“Knowledge is the key to social mobility,” Michael Gove said earlier this year. True enough. For me it started with bedtime stories as a small boy – my dad or mum taking the time every night to read a few pages, or a chapter if I was good. Then came setting aside money for school trips, those days outside a classroom that would capture the imagination. Neither of my parents went to university, and there were parts of school they hated. But their commitment to our learning – by rote and by entertainment – coursed through our childhoods.
What, then, to make of the new curriculum for children between the ages of five and 14? Well, the brouhaha over poetry, Shakespeare and Churchill – the cultural whim of ministers – seems an unwelcome distraction from the more fundamental question of how we equip today’s children for the world in 2030. For too long our curriculum has ignored the need for brilliance in computing and mathematics and promoted European languages while disregarding (say) Mandarin and Arabic.
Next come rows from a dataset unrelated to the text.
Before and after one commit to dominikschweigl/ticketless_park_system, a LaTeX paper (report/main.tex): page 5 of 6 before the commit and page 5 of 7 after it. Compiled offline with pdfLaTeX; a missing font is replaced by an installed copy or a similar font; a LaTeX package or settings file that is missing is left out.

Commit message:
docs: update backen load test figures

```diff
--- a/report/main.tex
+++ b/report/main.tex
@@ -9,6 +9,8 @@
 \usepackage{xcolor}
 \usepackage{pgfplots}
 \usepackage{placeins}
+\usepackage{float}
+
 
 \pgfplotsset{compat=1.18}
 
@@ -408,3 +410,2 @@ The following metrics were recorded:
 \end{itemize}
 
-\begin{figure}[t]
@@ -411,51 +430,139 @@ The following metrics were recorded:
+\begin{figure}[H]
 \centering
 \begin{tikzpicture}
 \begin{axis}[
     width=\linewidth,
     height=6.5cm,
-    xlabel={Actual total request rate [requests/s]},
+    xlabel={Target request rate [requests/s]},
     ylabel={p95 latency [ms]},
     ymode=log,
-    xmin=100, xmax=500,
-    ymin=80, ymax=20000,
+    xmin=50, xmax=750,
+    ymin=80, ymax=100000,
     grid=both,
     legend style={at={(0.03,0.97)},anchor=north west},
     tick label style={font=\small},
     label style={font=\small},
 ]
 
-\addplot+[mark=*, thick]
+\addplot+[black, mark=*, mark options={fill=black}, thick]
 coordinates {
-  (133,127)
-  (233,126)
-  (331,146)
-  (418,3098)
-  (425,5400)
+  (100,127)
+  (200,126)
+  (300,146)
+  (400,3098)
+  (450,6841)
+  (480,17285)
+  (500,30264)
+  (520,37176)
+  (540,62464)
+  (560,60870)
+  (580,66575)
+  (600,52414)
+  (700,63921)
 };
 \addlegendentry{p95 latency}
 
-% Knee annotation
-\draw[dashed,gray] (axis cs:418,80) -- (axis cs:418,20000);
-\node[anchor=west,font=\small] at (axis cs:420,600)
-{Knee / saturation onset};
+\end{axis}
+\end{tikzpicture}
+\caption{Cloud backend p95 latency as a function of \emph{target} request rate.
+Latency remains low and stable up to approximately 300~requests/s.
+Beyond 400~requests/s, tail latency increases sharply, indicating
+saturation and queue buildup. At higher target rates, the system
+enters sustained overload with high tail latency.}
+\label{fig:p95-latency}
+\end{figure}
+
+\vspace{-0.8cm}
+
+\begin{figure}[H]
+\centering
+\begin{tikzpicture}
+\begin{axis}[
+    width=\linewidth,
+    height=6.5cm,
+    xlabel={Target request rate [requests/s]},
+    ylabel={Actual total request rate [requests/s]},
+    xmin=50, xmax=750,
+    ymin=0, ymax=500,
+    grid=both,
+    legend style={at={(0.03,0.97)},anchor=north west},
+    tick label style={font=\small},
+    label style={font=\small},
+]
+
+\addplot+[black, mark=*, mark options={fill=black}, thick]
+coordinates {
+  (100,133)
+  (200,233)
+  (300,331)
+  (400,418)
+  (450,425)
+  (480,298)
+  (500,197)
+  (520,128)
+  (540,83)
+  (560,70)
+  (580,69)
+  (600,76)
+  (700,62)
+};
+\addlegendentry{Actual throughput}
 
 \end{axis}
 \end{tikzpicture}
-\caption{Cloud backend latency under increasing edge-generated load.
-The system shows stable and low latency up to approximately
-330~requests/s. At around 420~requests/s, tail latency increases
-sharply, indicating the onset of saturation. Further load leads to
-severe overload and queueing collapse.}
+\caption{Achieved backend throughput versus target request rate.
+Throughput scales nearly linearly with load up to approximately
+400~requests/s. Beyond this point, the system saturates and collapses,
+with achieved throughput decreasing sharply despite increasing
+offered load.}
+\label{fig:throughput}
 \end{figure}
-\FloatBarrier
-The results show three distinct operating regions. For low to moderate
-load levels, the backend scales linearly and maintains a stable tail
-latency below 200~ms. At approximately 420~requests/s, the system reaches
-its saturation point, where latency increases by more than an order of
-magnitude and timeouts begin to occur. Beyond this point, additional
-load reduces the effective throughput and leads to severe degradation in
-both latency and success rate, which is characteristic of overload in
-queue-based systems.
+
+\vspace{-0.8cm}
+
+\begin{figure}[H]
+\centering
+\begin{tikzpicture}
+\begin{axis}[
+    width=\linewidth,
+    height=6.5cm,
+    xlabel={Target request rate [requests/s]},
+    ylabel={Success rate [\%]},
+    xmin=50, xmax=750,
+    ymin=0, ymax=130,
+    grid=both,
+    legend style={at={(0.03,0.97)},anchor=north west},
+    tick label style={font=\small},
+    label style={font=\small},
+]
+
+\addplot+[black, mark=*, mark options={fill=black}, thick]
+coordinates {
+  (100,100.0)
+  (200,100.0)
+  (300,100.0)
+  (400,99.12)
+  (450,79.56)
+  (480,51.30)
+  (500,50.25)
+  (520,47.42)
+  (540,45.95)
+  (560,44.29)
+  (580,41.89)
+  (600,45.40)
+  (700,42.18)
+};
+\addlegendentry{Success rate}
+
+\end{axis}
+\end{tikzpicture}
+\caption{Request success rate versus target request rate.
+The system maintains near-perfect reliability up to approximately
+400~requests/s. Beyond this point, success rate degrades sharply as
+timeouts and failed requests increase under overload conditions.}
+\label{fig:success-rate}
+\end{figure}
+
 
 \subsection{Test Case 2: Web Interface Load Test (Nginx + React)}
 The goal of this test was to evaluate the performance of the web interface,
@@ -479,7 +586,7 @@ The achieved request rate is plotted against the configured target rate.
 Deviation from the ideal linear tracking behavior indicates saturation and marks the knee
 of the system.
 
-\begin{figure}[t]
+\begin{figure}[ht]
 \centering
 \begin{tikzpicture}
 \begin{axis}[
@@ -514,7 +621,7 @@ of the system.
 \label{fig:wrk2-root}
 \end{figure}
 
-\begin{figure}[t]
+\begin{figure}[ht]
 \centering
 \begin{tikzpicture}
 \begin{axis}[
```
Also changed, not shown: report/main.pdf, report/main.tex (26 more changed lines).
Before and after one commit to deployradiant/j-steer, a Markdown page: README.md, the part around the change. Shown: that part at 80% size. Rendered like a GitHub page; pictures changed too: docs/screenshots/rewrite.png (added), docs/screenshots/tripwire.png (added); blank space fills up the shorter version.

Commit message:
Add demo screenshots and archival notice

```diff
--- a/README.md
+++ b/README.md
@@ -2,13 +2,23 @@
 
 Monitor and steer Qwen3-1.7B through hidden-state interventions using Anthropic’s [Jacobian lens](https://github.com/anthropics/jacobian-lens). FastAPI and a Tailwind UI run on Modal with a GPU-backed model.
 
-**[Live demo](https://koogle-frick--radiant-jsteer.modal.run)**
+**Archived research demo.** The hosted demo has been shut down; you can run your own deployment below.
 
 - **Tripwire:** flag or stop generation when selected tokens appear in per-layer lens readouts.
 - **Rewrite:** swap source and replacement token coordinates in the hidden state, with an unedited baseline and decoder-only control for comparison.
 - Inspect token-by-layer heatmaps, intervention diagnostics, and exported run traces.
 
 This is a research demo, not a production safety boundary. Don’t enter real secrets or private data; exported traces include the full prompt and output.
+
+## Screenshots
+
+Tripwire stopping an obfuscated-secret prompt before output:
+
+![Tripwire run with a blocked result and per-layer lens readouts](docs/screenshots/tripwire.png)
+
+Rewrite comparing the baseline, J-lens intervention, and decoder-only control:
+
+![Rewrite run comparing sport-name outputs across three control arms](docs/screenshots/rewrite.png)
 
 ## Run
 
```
In fairness to Gove, he tries to tackle some of this: more complex maths will be taught from age five and basic coding between five and 11. (Although insisting on the 12-times table is an anachronism, as i readers point out in today’s Letters.) There will be more science, although if your science lessons were like mine they were glorified crowd control, with people setting fire to pencil cases and building circuits to blow 50 bulbs at the flick of a switch.
Gove’s problem is practical – not just where are all the extra computers and IT teachers going to come from, but how to introduce such far-ranging reforms so quickly, when he’s lost the support of the profession he has been appointed to lead.Reuse content